While this was a story that plausibly fit the data in the 1970s, it is very hard to make the wage-price spiral fit the current situation for a simple reason: The wage share of income has fallen sharply since the pandemic. By wage share I mean total compensation to workers, including fringe benefits, not just cash wages and salaries.

Here’s the picture:

Worker Share of Net Income Decline chart Federal Bureau of Economic Analysis

As can be seen, the wage share of corporate income had been recovering gradually from the troughs it hit in 2014 following the Great Recession. However, we see a sharp reversal in 2021, with the wage share falling from 76.1 percent to 73.7 percent, a decline of 2.4 percentage points.

Perhaps some economists can tell a story where rapid wage growth is driving inflation even as the wage share of income is falling, but I’m not that good an economist. [Editor’s Note: “Good” as in dishonest.]

This still looks to me like a case where supply-side disruptions, associated with the economy reopening from the pandemic together with the war in Ukraine are driving inflation.

This view is consistent with the fact that year-over-year inflation in the European Union was 7.5 percent as of March. The EU countries did not have as big a stimulus as the United States and by most measures the EU labor market is not as tight as in the United States.
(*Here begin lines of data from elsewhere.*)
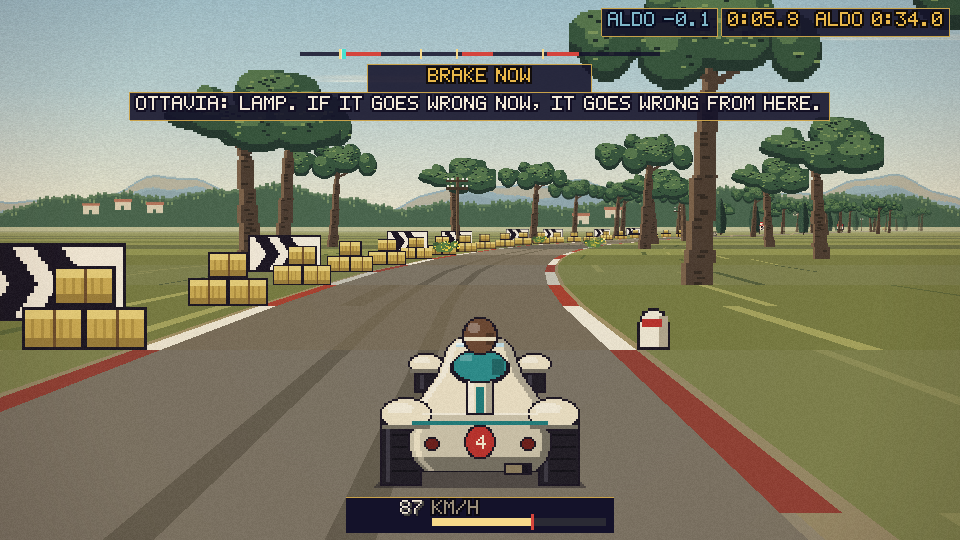
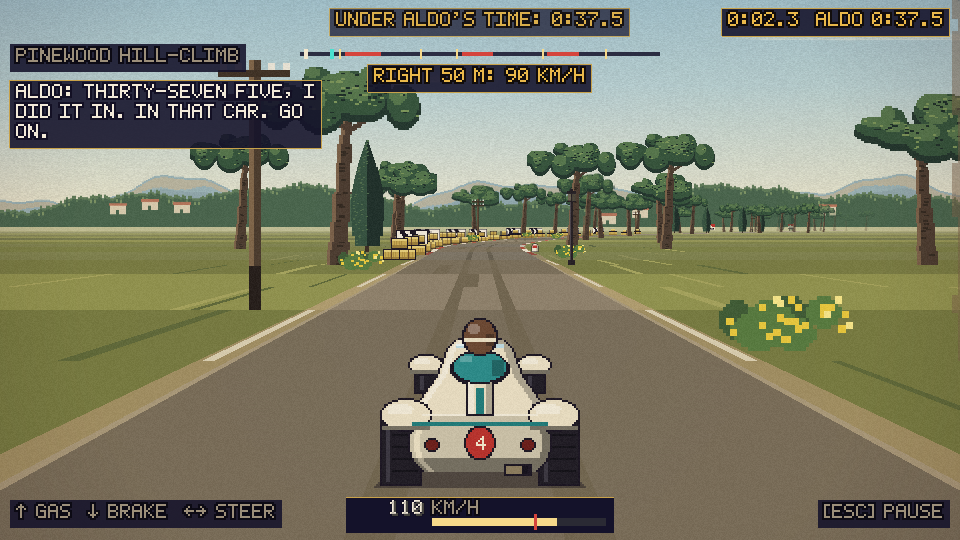
Racer polish: tries count real attempts, the radio keeps off the hard moments, the air and the sung bend are shown, night and near-camera art
- raceFor gets the tries; the scene, HUD, sheet and card read the eased gate from race.track. Aldo says the sheet's time.
- A try is a finish short of the gate, or a race given up past half its road (triedIt); restarts in the first half buy nothing.
- Radio: the first-race lamp line once, on a quiet stretch; non-story lines drop at a bend (28 chars) or over a line still read;
  story lines that are not urgent wait for a straight (6 s). Radio moved top-left; the goal plate fades with the others.
- Race 2: NO AIR on the dash, the DRAFT bar red, Aldo's nudge once, back in once. Sung bends: SHE SINGS for the pull, gold bar, chime.
  The sling now "goes" so it is not confused with the sung bend.
- Story lines from the story builder: the tide on the quay and the Coppa grid; Cassian's "You stopped. Idiot. Go!"
- Art: SABLE OIL is a band on the tail; thin roadside things fade in the last metres instead of filling an edge; air as faint dashes;
  oil glints at 100 m; Cassian's tell lit 0.45 s in two flashes, lamps bigger, head turned further; night darker outside the lamps
  (headlamp 0.6, contrast kept); the Gull lamp lights 70 m ahead and blooms; pixel-hard dust; crest 6 to 9 m.
- Call: distance rounds to the boards' 50 m, the speed holds against flicker, hidden while stopped for Cassian.
- Scenarios updated for the balance work's numbers (bell, airHold, spinKeep) and the eased gate.

diff --git a/src/dev/scenarios/racer.js b/src/dev/scenarios/racer.js
@@ -690,6 +690,7 @@ const again = {
     const atWall = { lampD: 840, d: b.from + 2, prevD: b.from + 2, v: 36, x: 1.2 * b.side, prevX: 1.2 * b.side, ghost: 0 };
     Object.assign(race.jo, atWall);
     race.lampRivals = [{ r: race.rivals[0], d: 1000, v: 30, x: 0.5, finished: null, state: 'run' }];
+    Object.assign(race.rivals[0], { d: 1000, prevD: 1000 }); // (at the lamp's mark: what he makes while Jo is in the dark he keeps 70 percent of, spinKeep)
     // his own Restart from the lamp is his choice: no question on top of it, lost or not
     dc.press('esc', 3);
     await dc.run(3);
@@ -725,7 +726,7 @@ const again = {
     await until(dc, () => dc.scene() && dc.scene().race && dc.scene().race !== race && dc.scene().race.t < 0, 200);
     rows.fresh = dc.scene().race.jo.d === 0 && dc.scene().race.jo.spins === 0;
     rows.tried = (getRun('racer').flags || {})[flagOf('test', 'tries')] - tries0;
-    return { pass: rows.restartQuiet && rows.state.title === 'Again?' && rows.state.items[0] === 'again' && rows.joState === 'reset' && rows.dark && rows.rivalBack < 1040 && rows.drivenOn && rows.lit && rows.noNag && rows.fresh && rows.tried === 1, detail: rows };
+    return { pass: rows.restartQuiet && rows.state.title === 'Again?' && rows.state.items[0] === 'again' && rows.joState === 'reset' && rows.dark && rows.rivalBack < 1050 && rows.drivenOn && rows.lit && rows.noNag && rows.fresh && rows.tried === 1, detail: rows };
   },
 };
 
@@ -871,6 +872,7 @@ const card = {
     dc.releaseAll();
     const seat = p.pauseMenu.lines.join(' | ');
     const title = p.pauseMenu.state().title;
+    const sheet = p.track.gate.time; // (before the restart: the scene object is the same one, on another road after)
     // a place gate, with the rival on the road
     p.pauseMenu.destroy();
     const r = await toTest(dc);
@@ -885,7 +887,7 @@ const card = {
     dc.releaseAll();
     const lines = r.pauseMenu.lines.join(' | ');
     const rows = { seat, title, win: lines };
-    return { pass: /seat is yours/.test(seat) && seat.includes(`Aldo's time: ${clock(p.track.gate.time)}`) && !/^P/.test(title) && /5 times/.test(lines) && /2 rubs/.test(lines) && /Out of his air once/.test(lines) && /behind you/.test(lines) && lines.includes(`Ottavia's time: ${clock(TRACKS.test.target)}`) && !/only twice/.test(lines), detail: rows };
+    return { pass: /seat is yours/.test(seat) && seat.includes(`Aldo's time: ${clock(sheet)}`) && !/^P/.test(title) && /5 times/.test(lines) && /2 rubs/.test(lines) && /Out of his air once/.test(lines) && /behind you/.test(lines) && lines.includes(`Ottavia's time: ${clock(TRACKS.test.target)}`) && !/only twice/.test(lines), detail: rows };
   },
 };
 
@@ -923,7 +925,7 @@ const harbourNight = {
   expect: 'pass',
   async run(dc) {
     const cue = TRACKS.harbour.script.gullCue;
-    const r = await warpRace(dc, 'harbour', { d: cue - 80, v: 30 });
+    const r = await warpRace(dc, 'harbour', { d: cue - 160, v: 30 }); // (the bar fills, then airHold in it: holding, not passing through)
     const race = r.race;
     const s = race.script;
     const aldo = race.rivals.find((c) => c.id === 'aldo');
@@ -988,7 +990,7 @@ const saltDay = {
     rows.sting = r.engine.state().sting;
     // … twice: lit, dark, lit, dark
     const seq = [];
-    for (let i = 0; i < 26; i++) {
+    for (let i = 0; i < 40; i++) {
       seq.push(shownLike(r, /^tail-lit/).length > 0 && !c.braking ? 1 : 0);
       await dc.run(1);
     }
@@ -999,6 +1001,7 @@ const saltDay = {
     const xing = TRACKS.salt.things.find((q) => q.kind === 'crossing');
     r = await warpRace(dc, 'salt', { d: xing.d - xing.bell - 40, v: 14 });
     const o = r.race.crossings[0];
+    r.keepGoing = true; // (sat at the gate with the field gone up the road: she would ask "Again?", and the menu stops the clock)
     dc.hold('up');
     await until(dc, () => o.state === 'bell', 300);
     dc.releaseAll();
@@ -1007,17 +1010,17 @@ const saltDay = {
     rows.bellLine = r.hudView.radioTx.rawText;
     const posts = new Set();
     const arms = new Set();
-    for (let i = 0; i < 200 && o.state === 'bell'; i++) {
+    for (let i = 0; i < 500 && o.state === 'bell'; i++) {
       await dc.run(1);
       shownLike(r, /^cross[AB]/).forEach((n) => posts.add(n[5]));
       shownLike(r, /^gate/).forEach((n) => arms.add(n[4]));
     }
     rows.posts = [...posts].sort().join('');
     rows.arms = [...arms].sort().join('');
-    await dc.run(60);
+    await dc.run(30);
     rows.train = shownLike(r, /^train/).length;
     const tx0 = r.view.crossT.x;
-    await dc.run(30);
+    await dc.run(20);
     rows.trainMoves = r.view.crossT.x - tx0;
     await until(dc, () => o.state === 'open', 300);
     await dc.run(2);
@@ -1052,7 +1055,7 @@ const coppaDay = {
     // the lamp: dark from the start, the only one; lit on the way past
     const K = TRACKS.coppa;
     const lapLamp = K.lapLen + K.script.lamp;
-    let r = await warpRace(dc, 'coppa', { d: K.script.lamp - 55, v: 28, x: 0, flags });
+    let r = await warpRace(dc, 'coppa', { d: K.script.lamp - 120, v: 28, x: 0, flags }); // (it lights 70 m ahead of him: dark from further back)
     await dc.run(1);
     rows.objective = hud.s.objective;
     rows.gull = shownLike(r, /^gull/)[0];

diff --git a/src/scenes/RaceScene.js b/src/scenes/RaceScene.js
@@ -46,9 +46,8 @@ const CUES = {
   crest: ['OTTAVIA', 'Right, over the top. Trust the board. You will not see it.'],
   stay_in_my_air: ['ALDO', "Stay in my air. Don't look at the water."],
   tide: ['ALDO', "Tide's in, stranger. A length sooner."],
-  out_and_she_sings: ['OTTAVIA', 'You are in his air. Now out, and she sings.'],
+  out_and_she_sings: ['OTTAVIA', 'You are in his air. Now out, and she goes.'],
   the_cart: ['OTTAVIA', 'A cart, past the second straight, left of the crown. Go right.'],
-  two_laps: ['OTTAVIA', 'Two laps. The box at the end of the first. Stop with your nose on the paint.'],
   the_box: ['OTTAVIA', 'The box. Stop on the paint, or there is no second lap.'],
   second_lap: ['OTTAVIA', 'New tyres. Now spend them.'],
 };
@@ -67,6 +66,8 @@ const STORY = {
 };
 const RUN_FLAGS = { salt: ['broke_orders'], coppa: ['helped_cassian', 'passed_cassian'] }; // (a script's flags that a new run answers again)
 const ONCE = new Set(['block_tell', 'mistake', 'fade', 'oil']);
+const NOW = new Set(['block_tell', 'mistake', 'oil', 'crossing_bell', 'gate', 'wheel', 'aldo_wide', 'pit_through']); // (the rest of the story waits for a straight)
+const WAIT_MAX = 6000; // ms a story line waits for a quiet road before it is dropped
 const HARD_NEAR = 150; // m to a bend's way in: from here the call is what he reads, and the radio keeps to a few words
 const HARD_SHORT = 28; // characters the radio may still say then
 const AIR = { out: ['ALDO', 'Where are you? In my air, Jo.'], back: ['OTTAVIA', 'There. Stay in it.'] };
@@ -78,7 +79,7 @@ const RADIO = {
   jump_start: 'Early. Next time.',
   launch: 'That was the green. Good.',
   armed: 'In his air. Out, and she goes.',
-  sling: 'Now she sings.',
+  sling: 'There she goes.', // (she sings in a bend taken right: the sling is another thing)
   straw: 'Straw. Slower into that one.',
   bale: 'Mind the bales.',
   spin: 'Breathe. I have you at the lamp.',
@@ -93,7 +94,7 @@ function cardLines(track, { place, time, gap, flags: run }, pass, flags, owed, s
   const gate = track.gate || {};
   const him = NAMES[nearest] || 'Him';
   const manners = run.clean ? 'Clean.' : run.spins ? `${run.spins} ${run.spins === 1 ? 'spin' : 'spins'}.` : run.rubs ? `${run.rubs} ${run.rubs === 1 ? 'rub' : 'rubs'}.` : 'Not clean.';
-  const slings = run.slings ? ` Out of his air ${run.slings === 1 ? 'once' : `${run.slings} times`}, and she sang.` : '';
+  const slings = run.slings ? ` Out of his air ${run.slings === 1 ? 'once' : `${run.slings} times`}, and she went.` : '';
   const lines = [];
   if (gate.time !== undefined) {
     const said = spoken(shownTime(time, gate, pass));
@@ -165,6 +166,7 @@ export default class RaceScene extends Phaser.Scene {
     this.steer = 0;
     this.sang = 0;
     this.lampOwed = false; // the first lamp's lesson, waiting for a quiet stretch of road
+    this.waiting = null; // a line of the story, waiting the same way
     this.airSaid = new Set();
     this.radioUntil = 0;
     this.escUp = true;
@@ -239,6 +241,11 @@ export default class RaceScene extends Phaser.Scene {
     }
     this.watchStory(jo);
     if (this.lampOwed && !this.hardMoment() && this.radio(RADIO.lamp, 3000)) this.lampOwed = false;
+    if (this.waiting && (this.time.now > this.waiting.until || !this.hardMoment())) {
+      const [who, text] = this.waiting.line;
+      if (this.time.now <= this.waiting.until) this.radio(text, Math.max(2400, text.length * 60), who, true);
+      this.waiting = null;
+    }
     this.view.startFrame();
     this.view.update(dt);
     this.hudView.update(this.race);
@@ -314,7 +321,12 @@ export default class RaceScene extends Phaser.Scene {
       this.saidOnce.add(key);
     }
     const line = STORY[key];
-    if (line) this.radio(line[1], Math.max(2400, line[1].length * 60), line[0], true);
+    if (!line) return;
+    if (!NOW.has(key) && this.hardMoment()) {
+      this.waiting = { line, until: this.time.now + WAIT_MAX };
+      return;
+    }
+    this.radio(line[1], Math.max(2400, line[1].length * 60), line[0], true);
   }
 
   // a bend's way in is near, or he is in it: the call is what he reads now
@@ -438,7 +450,7 @@ export default class RaceScene extends Phaser.Scene {
         const key = e.held ? (this.airSaid.has('out') ? 'back' : null) : 'out';
         if (key && !this.airSaid.has(key)) {
           this.airSaid.add(key);
-          this.radio(AIR[key][1], 2400, AIR[key][0], true);
+          this.radio(AIR[key][1], 2400, AIR[key][0], key === 'out'); // (getting back in is good news: it gives way to the story)
         }
         if (e.held) this.hudView.flash('IN HIS AIR', 1400);
         sfx('click');

diff --git a/src/dreams/racer/race/light.js b/src/dreams/racer/race/light.js
@@ -4,6 +4,7 @@
 //   dark      0 a day's picture … 1 the road only as far as light reaches it
 //   ambient   what is left of a colour in the dark; warm: under a lamp or a headlight
 //   beam      m: how far the headlights carry (the plan's draw distance halved at night)
+//   headlamp  how much the headlights light what they reach: a 1958 lamp is a dim yellow thing, so at night the lamp pools are the light
 //   haze      what a distance fades to by day; nightHaze: by dark
 import { mix } from '../../../art/paint.js';
 
@@ -12,7 +13,7 @@ export const mul = (c, t) => {
   return f(16) | f(8) | f(0);
 };
 
-const DAY = { dark: 0, ambient: 0xffffff, warm: 0xffffff, beam: 240, nightHaze: 0xd8d4b4, land: 0xffffff, spriteAmbient: 0xffffff };
+const DAY = { dark: 0, ambient: 0xffffff, warm: 0xffffff, beam: 240, headlamp: 1, nightHaze: 0xd8d4b4, land: 0xffffff, spriteAmbient: 0xffffff };
 export const LIGHTS = {
   day: { ...DAY, haze: 0xd8d4b4 },
   noon: {
@@ -29,6 +30,7 @@ export const LIGHTS = {
     spriteAmbient: 0x9c7f88,
     warm: 0xffecc8,
     beam: 180,
+    headlamp: 0.8,
     nightHaze: 0x7a4e60,
     land: 0x8a6a78,
     sky: { top: 0x3a3a70, mid: 0xc06a68, bottom: 0xf0a860, bars: 0x6a3a58 },
@@ -37,10 +39,11 @@ export const LIGHTS = {
     ...DAY,
     dark: 1,
     haze: 0x161a34,
-    ambient: 0x424a78,
-    spriteAmbient: 0x4a5484,
+    ambient: 0x2c3258,
+    spriteAmbient: 0x3a4270,
     warm: 0xffe8c4,
     beam: 108,
+    headlamp: 0.6,
     nightHaze: 0x161a34,
     land: 0x3a4468,
     sky: { top: 0x070a1c, mid: 0x0e1230, bottom: 0x20264a, stars: 90 },
@@ -53,6 +56,7 @@ export const LIGHTS = {
     spriteAmbient: 0x9c94a8,
     warm: 0xffecd0,
     beam: 200,
+    headlamp: 0.85,
     nightHaze: 0x8a6e80,
     land: 0x7a6a80,
     sky: { top: 0x2c3a6c, mid: 0xc88a88, bottom: 0xffcc90, stars: 12, bars: 0xe88a70 },
@@ -65,6 +69,7 @@ const blend = (a, b, k) => ({
   spriteAmbient: mix(a.spriteAmbient, b.spriteAmbient, k),
   warm: mix(a.warm, b.warm, k),
   beam: a.beam + (b.beam - a.beam) * k,
+  headlamp: a.headlamp + (b.headlamp - a.headlamp) * k,
   haze: mix(a.haze, b.haze, k),
   nightHaze: mix(a.nightHaze, b.nightHaze, k),
   land: mix(a.land, b.land, k),
@@ -128,7 +133,7 @@ const POOL = [0, 0, 0, 0.5, 1]; // the rows: 0..2 the day's own shades, 3 and 4 
 // spread: how much of the light gets this far off the road (a lamp and a headlight both light the road, not the country)
 const litAt = (L, z, level, reflect = 0, spread = 1) => {
   const beam = Math.max(0, Math.min(1, 1 - (z - 18) / Math.max(1, L.beam - 18))) ** 1.3;
-  return Math.max(beam * spread, POOL[level] * (1 - 0.3 * Math.min(1, z / 240)) * spread, reflect * (1 - (Math.min(1, z / 230)) ** 2));
+  return Math.max(beam * L.headlamp * spread, POOL[level] * (1 - 0.3 * Math.min(1, z / 240)) * spread, reflect * (1 - (Math.min(1, z / 230)) ** 2));
 };
 
 // the bands the road is painted in: [16 distances][5 rows] of each colour, at this light

diff --git a/src/dreams/racer/race/RaceHud.js b/src/dreams/racer/race/RaceHud.js
@@ -160,7 +160,8 @@ export class RaceHud {
     this.bar.setFillStyle(c.slingT > 0 ? 0x88e8ff : c.singT > 0 ? 0xffe070 : THEME['brass-light']);
     // race 2 asks one thing: whether he is in Aldo's air. The dash and the bar say it the moment he is not
     const air = race.script?.air;
-    const word = this.scene.time.now < this.flashUntil ? this.flashText : c.slingT > 0 ? 'OUT!' : air === false ? 'NO AIR' : c.armed && c.slingCool <= 0 ? 'FULL' : '';
+    const story = ['wide', 'dark', 'over'].includes(race.script?.state); // (his lights going out is not a moment for the dash to say FULL)
+    const word = story ? '' : this.scene.time.now < this.flashUntil ? this.flashText : c.slingT > 0 ? 'OUT!' : air === false ? 'NO AIR' : c.armed && c.slingCool <= 0 ? 'FULL' : '';
     if (this._last.sling !== word) this.slingTx.setColor(word === 'NO AIR' ? 'danger' : 'accent');
     this.setText('sling', this.slingTx, word);
     if (this.draft && air !== undefined && this._last.air !== air) {
@@ -196,17 +197,21 @@ export class RaceHud {
     const inBend = b && c.d >= b.from;
     const dist = b ? b.from - c.d : Infinity;
     const told = this.storyCall(race);
-    const call = (dist < 260 || inBend) && !race.result && !told && !['wide', 'dark', 'over'].includes(race.script?.state);
+    const call = (dist < 260 || inBend) && !race.result && !told && !['wide', 'dark', 'over'].includes(race.script?.state) && race.script?.wheel !== 'helping'; // (stood by his car: no bend to call)
     this.notch.setVisible(!!call);
     if (call) {
       // the speed of the line Jo is on, to the nearest 5 km/h and easing with it: it must not flicker
       const gf = gripFactor(c.grip);
       const safe = bendSafe(b, c.x, gf);
       this.notch.x = BAR.x + Math.min(BAR.w - 3, safe / SPEED_SCALE);
-      const safeK = Math.round((safe * KMH) / 5) * 5;
+      // (and it holds its number until the line has really moved: a hair either side of a 5 km/h step must not flick it back and forth)
+      const raw = safe * KMH;
+      if (this.callBend !== b || Math.abs(raw - this.safeK) > 4) this.safeK = Math.round(raw / 5) * 5;
+      this.callBend = b;
+      const safeK = this.safeK;
       const side = turnSide(b);
       // (the distance moves in the boards' own 50 m steps: a tenth of a second is no time to read a number)
-      const tight = inBend ? `${side}: HOLD ${safeK} KM/H` : `${side} ${Math.ceil(dist / 50) * 50} M: ${safeK} KM/H`;
+      const tight = inBend ? `${side}: HOLD ${safeK} KM/H` : `${side} ${Math.max(50, Math.round(dist / 50) * 50)} M: ${safeK} KM/H`;
       const whisper = this.aid || (this.teachBrake && b === (track.bends || [])[0]);
       const brake = whisper && !inBend && v > safe && c.d >= brakePoint(b, c.x, v, gf) - v * TUNE.chalkReact;
       this.setText('call', this.callTx, brake ? 'BRAKE NOW' : tight);

diff --git a/src/dreams/racer/race/RoadView.js b/src/dreams/racer/race/RoadView.js
@@ -42,8 +42,9 @@ const SLOW_IN = 14; // ms of work: ten frames averaging over this: the view draw
 const SLOW_OUT = 9; // … and under this it comes back
 const SLOW_NEAR = 20; // segments drawn in full whatever the frame costs
 // what stands by the road goes as it comes level with the car: a trunk or a sign beside the lens is a block at the screen's edge, not a thing
-const NEAR_GONE = [3.5, 6]; // m: gone by here (small things, tall things) …
-const NEAR_FULL = [8, 14]; // … whole from here
+const NEAR_GONE = [3.5, 5]; // m: gone by here (small things, tall things), by when they are at the screen's edge …
+const NEAR_FULL = [6, 8]; // … whole from here (quickly: a half-there trunk is a ghost, not a tree)
+const NEAR_FADES = /^(pine|cypress|pole|chevron|board|lamp|quayLamp|tamarisk|windpump|gull)/; // (thin things: a house or a stand beside you is still a house)
 const OIL_SHEEN = [24, 170]; // m: from here out, a spill too thin to paint is a glint on the road, so it can be read at 100 m
 const GULL_BLOOM = 1.6; // s: the Gull lamp's light coming up
 
@@ -1004,7 +1005,7 @@ export class RoadView {
   // one image of the pool on a strip: scaled, cut off at the crest, sunk in the haze
   place(n, t, s) {
     const tall = t.m > 4 ? 1 : 0;
-    const nearK = t.ob ? 1 : Math.min(1, (s.z - NEAR_GONE[tall]) / (NEAR_FULL[tall] - NEAR_GONE[tall]));
+    const nearK = t.ob || !NEAR_FADES.test(t.frame) ? 1 : Math.min(1, (s.z - NEAR_GONE[tall]) / (NEAR_FULL[tall] - NEAR_GONE[tall]));
     if (nearK <= 0) return 0;
     const hPx = t.m * s.scale;
     const x = s.x + t.x * s.halfW;
@@ -1244,11 +1245,14 @@ export class RoadView {
       if (!s || !s.visible || s.z < OIL_SHEEN[0] || s.z > OIL_SHEEN[1]) continue;
       const y = Math.round(s.y + P);
       if (y > s.clip + P) continue;
-      const half = Math.max(3, Math.round(o.wide * 0.45 * s.halfW));
+      // (wider than the spill itself, as a sheen is: the sky in it carries further than the oil does)
+      const half = Math.max(6, Math.round(o.wide * 0.9 * s.halfW));
       const x = Math.round(s.x + o.x * s.halfW);
       const T = this.L.dark ? spriteTint(this.L, s.z, this.shadeSeg[s.seg.i] ?? 0, 0.8) : 0xffffff;
       g.fillStyle(mul(0x1a1622, T)).fillRect(x - half, y - 1, half * 2, 3);
-      for (let k = -half; k < half; k += 4) g.fillStyle(mul((k / 4) % 2 ? 0x8a6ab8 : 0x6ab8c8, T)).fillRect(x + k, y - 1, Math.min(3, half - k), 1);
+      // the shine on top of it, two rows of the sky's colours broken up: it glints, where tar would not
+      const SHEEN = [0xc8a8f0, 0x9af0f8, 0xffffff, 0x9af0f8, 0xf0c8f0];
+      for (let k = -half, i = 0; k < half; k += 2, i++) g.fillStyle(mul(SHEEN[i % 5], T)).fillRect(x + k, y - 2 - ((i >> 1) % 2), 2, 2);
     }
   }
 

diff --git a/src/dreams/racer/race/tracks.js b/src/dreams/racer/race/tracks.js
@@ -238,7 +238,6 @@ export const TRACKS = {
       { d: 968, kind: 'pitboard' },
     ],
     cues: [
-      { d: 20, id: 'two_laps' },
       { d: 850, id: 'the_box' },
       { d: 300, lap: 2, id: 'second_lap' },
     ],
Published with permission from DC Reports. Dean Baker co-founded the Center for Economic and Policy Research in 1999. His areas of research include housing and macroeconomics, intellectual property, Social Security, Medicare and European labor markets. He is the author of several books, including "Rigged: How Globalization and the Rules of the Modern Economy Were Structured to Make the Rich Richer."